I hope that both The Aggie and the campus community is sophisticated enough not to paint a binary, black and white response to this crisis we find ourselves in, or the protests on campus. To fall into such a trap is dangerous and ultimately harmful as we try to seek solutions to our shared problems. To answer the question, I would hope that I am on the side everyone else is on in this campus, the side that wants to improve the operations of this university so that everyone has access to a good education, a community without bias and discrimination and a safe, all-inclusive campus. I would hope that everyone reading this is on that side with me.
As to the second question, as to why I was at this town hall: I was quoted in a recent article in your publication as saying, “I support civil disobedience,” which I do not remember saying so unconditionally. The reporter can be excused though, as we were interrupted by campus staff. So let me expand.
I was at this meeting because there seems to be a particular type of logic pervasive in this university that I feel threatens all of our long term goals, and should be brought into question. Take, for example, the logic behind the investigative team from the Office of the President on Friday. Why is it that, in all of the university’s staff and resources, the team researching how better to improve our police practices is made entirely of lawyers?

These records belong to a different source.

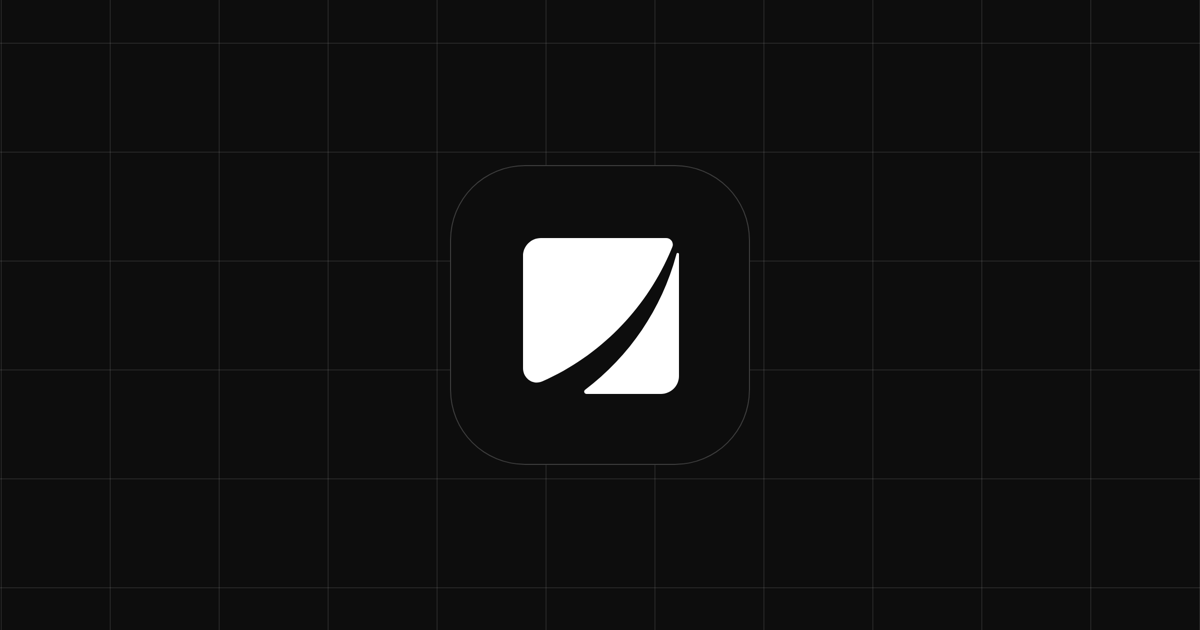
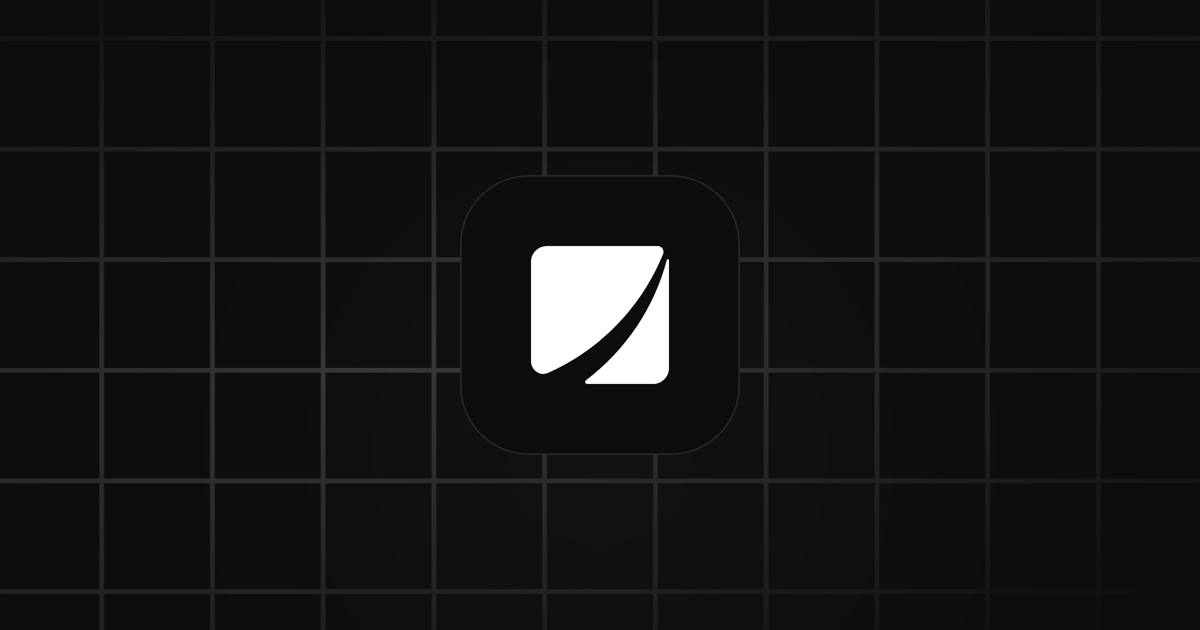
Rebuild the OG card from the Figma spec instead of an approximation
Measured off Q9L6q38dEj3Qu1JkjiT13y node 299:4187, not traced from a
screenshot. Four things were wrong in the first pass:

  pattern  a CSS grid of uniform 10%-white lines. The real one is an
           exported vector, 1445x1001 bleeding past the frame, with a
           radial gradient #767676 -> #0D0D0D on the stroke at opacity
           0.4. That falloff is the whole character of the card and CSS
           was never going to reproduce it.
  border   neutral-alpha-20-white -> neutral-900 #262a2e
  shadow   absent -> 0 138.272px 172.839px rgba(88,92,95,0.16)
  tile     300/radius 75 -> 280/radius 69.136 (radius/8)

Keeps the exported vectors and the render source in assets/og/, since the
Figma asset URLs they came from expire after seven days.

Changed region(s): [[0.0, 0.2111, 0.6783, 0.8746], [0.4317, 0.3619, 0.5858, 0.6333], [0.6167, 0.3016, 0.8017, 0.6635]]

diff --git a/assets/og/_source.html b/assets/og/_source.html
@@ -1,0 +1,34 @@
+<!doctype html>
+<html><head><meta charset="utf-8">
+<style>
+  /* OG card 1200x630 — measured from Figma Q9L6q38dEj3Qu1JkjiT13y node 299:4187 ("OG"),
+     not eyeballed from a screenshot.
+
+       frame bg     colors/neutral/black  #0d0d0d
+       pattern      299:4188 "Vector" — 1445x1001, centred, bleeds past the frame.
+                    Radial gradient #767676 -> #0D0D0D on the stroke at opacity 0.4.
+                    Used as the real exported vector; a CSS grid cannot reproduce it.
+       tile         299:4190 gushwork-logo-(internal-use)
+                      size    280 (138.272 mark + 69.136 padding x2 + 1.728 border x2)
+                      radius  69.136   (radius/8)
+                      border  1.728 solid colors/neutral/900 #262a2e
+                      shadow  0 138.272px 172.839px rgba(88,92,95,0.16)
+                      centre  (600, 315) — container 330 at left 435 top 150, centred
+       mark         138.272 */
+  *{margin:0;padding:0;box-sizing:border-box}
+  html,body{width:1200px;height:630px;overflow:hidden}
+  body{background:#0d0d0d;position:relative}
+  .pattern{position:absolute;left:50%;top:50%;transform:translate(-50%,-50%);
+           width:1445px;height:1001px}
+  .pattern img{display:block;width:100%;height:100%}
+  .tile{position:absolute;left:50%;top:50%;transform:translate(-50%,-50%);
+        width:280px;height:280px;border-radius:69.136px;
+        border:1.728px solid #262a2e;background:#0d0d0d;
+        display:flex;align-items:center;justify-content:center;
+        filter:drop-shadow(0px 138.272px 172.839px rgba(88,92,95,0.16))}
+  .tile img{display:block;width:138.272px;height:138.272px}
+</style></head>
+<body>
+  <div class="pattern"><img src="pattern.svg" alt=""></div>
+  <div class="tile"><img src="mark.svg" alt=""></div>
+</body></html>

We have a host of experts in the university who study protest, criminology, ethics and civil rights. Why were none of these scholars called to be on this committee? When this committee wanted to get feedback from protesters, this logic somehow prevented them from going down and actually talking to them where they were at the bank.
I can’t help but feel that this logic is part of a larger logic of privatization, that which finds it more efficient to allow income generated by managing the new West Village Properties to go to a private corporation, rather than funneled back into the university. This logic has undergraduates paying higher tuition, and yet teaching services are one of the first things cut, with ever larger class sizes and fewer TAs per student.

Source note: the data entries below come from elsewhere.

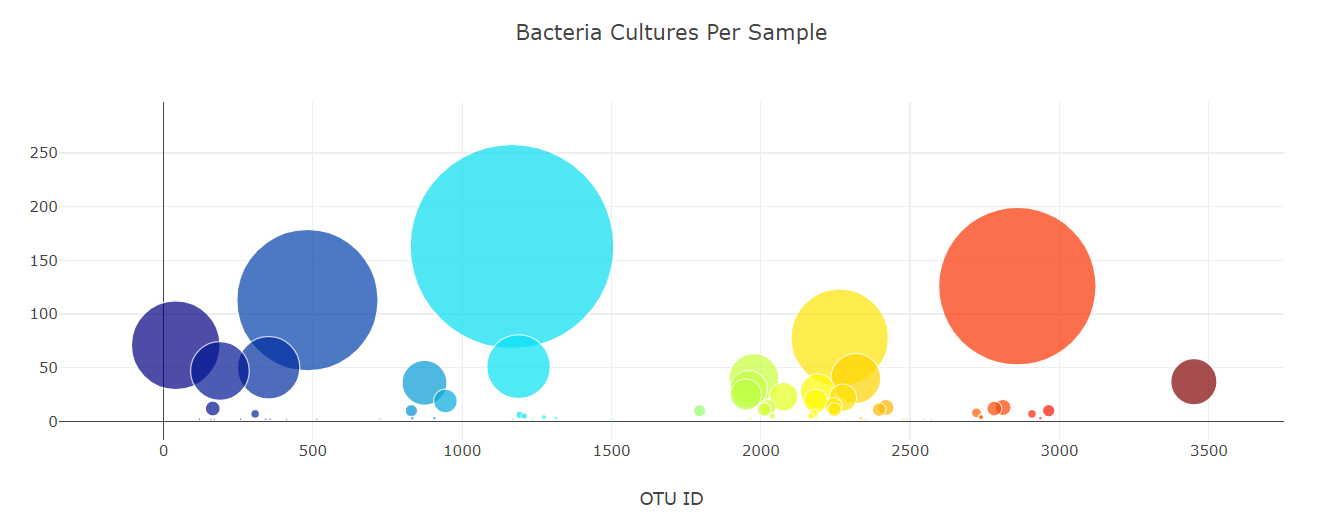
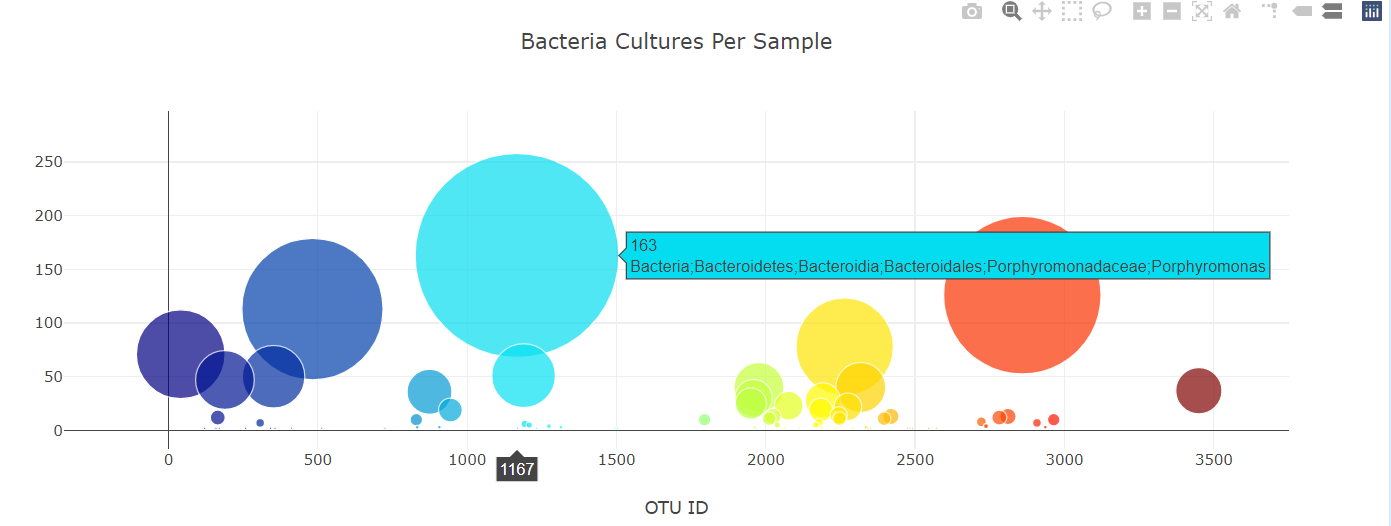
week12HM

diff --git a/README.md b/README.md
@@ -1,9 +1,15 @@
-# bellybutton.github.io
+# Belly Button Biodiversity Dashboard
+This project focuses on building an interactive dashboard with html, javascript Plotly. With the dash board, users can visualize the bacterial species living in the navel of candidates of a research about meat protein synthesis.
 Deliverable 1: Create a Horizontal Bar Chart
-![This is an image](https://myoctocat.com/assets/images/base-octocat.svg)
-Deliverable 2: Create a Bubble Chart
-![This is an image](https://myoctocat.com/assets/images/base-octocat.svg)
+![This is an image](https://github.com/Sirius0531/bellybutton.github.io/blob/main/images/bar.PNG)
+Deliverable 2: Create a Bubble Chart and Hoover 
+![This is an image](https://github.com/Sirius0531/bellybutton.github.io/blob/main/images/bubble.PNG)
 Deliverable 3: Create a Gauge Chart
-![This is an image](https://myoctocat.com/assets/images/base-octocat.svg)
+![This is an image](https://github.com/Sirius0531/bellybutton.github.io/blob/main/images/Gauge.PNG)
 Deliverable 4: Customize the Dashboard
-![This is an image](https://myoctocat.com/assets/images/base-octocat.svg)
+![This is an image](https://github.com/Sirius0531/bellybutton.github.io/blob/main/images/webpag.PNG)
+1. Website background color
+2. Head backgroud image
+3. Custom font, font name Sofia:https://fonts.google.com/specimen/Sofia
+
+Direct link to dashboard: https://sirius0531.github.io/bellybutton.github.io/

This particular brand of logic prevalent in the UC system is harmful to us all, and should be challenged by all parts of our community: students, protesters, administrators and especially by The Aggie. This isn’t an “us vs. them” story; rather, it is all of us trying to figure out a better way to run this institution.
I think several aspects of this logic were successfully challenged at the town hall by several very well spoken and articulate members of our community. I hope that we are able to avoid the divisive language suggested by the question asked to me by the reporter, and instead are able to come together as a community to find better ways to solve our problems.
We are all on the same side.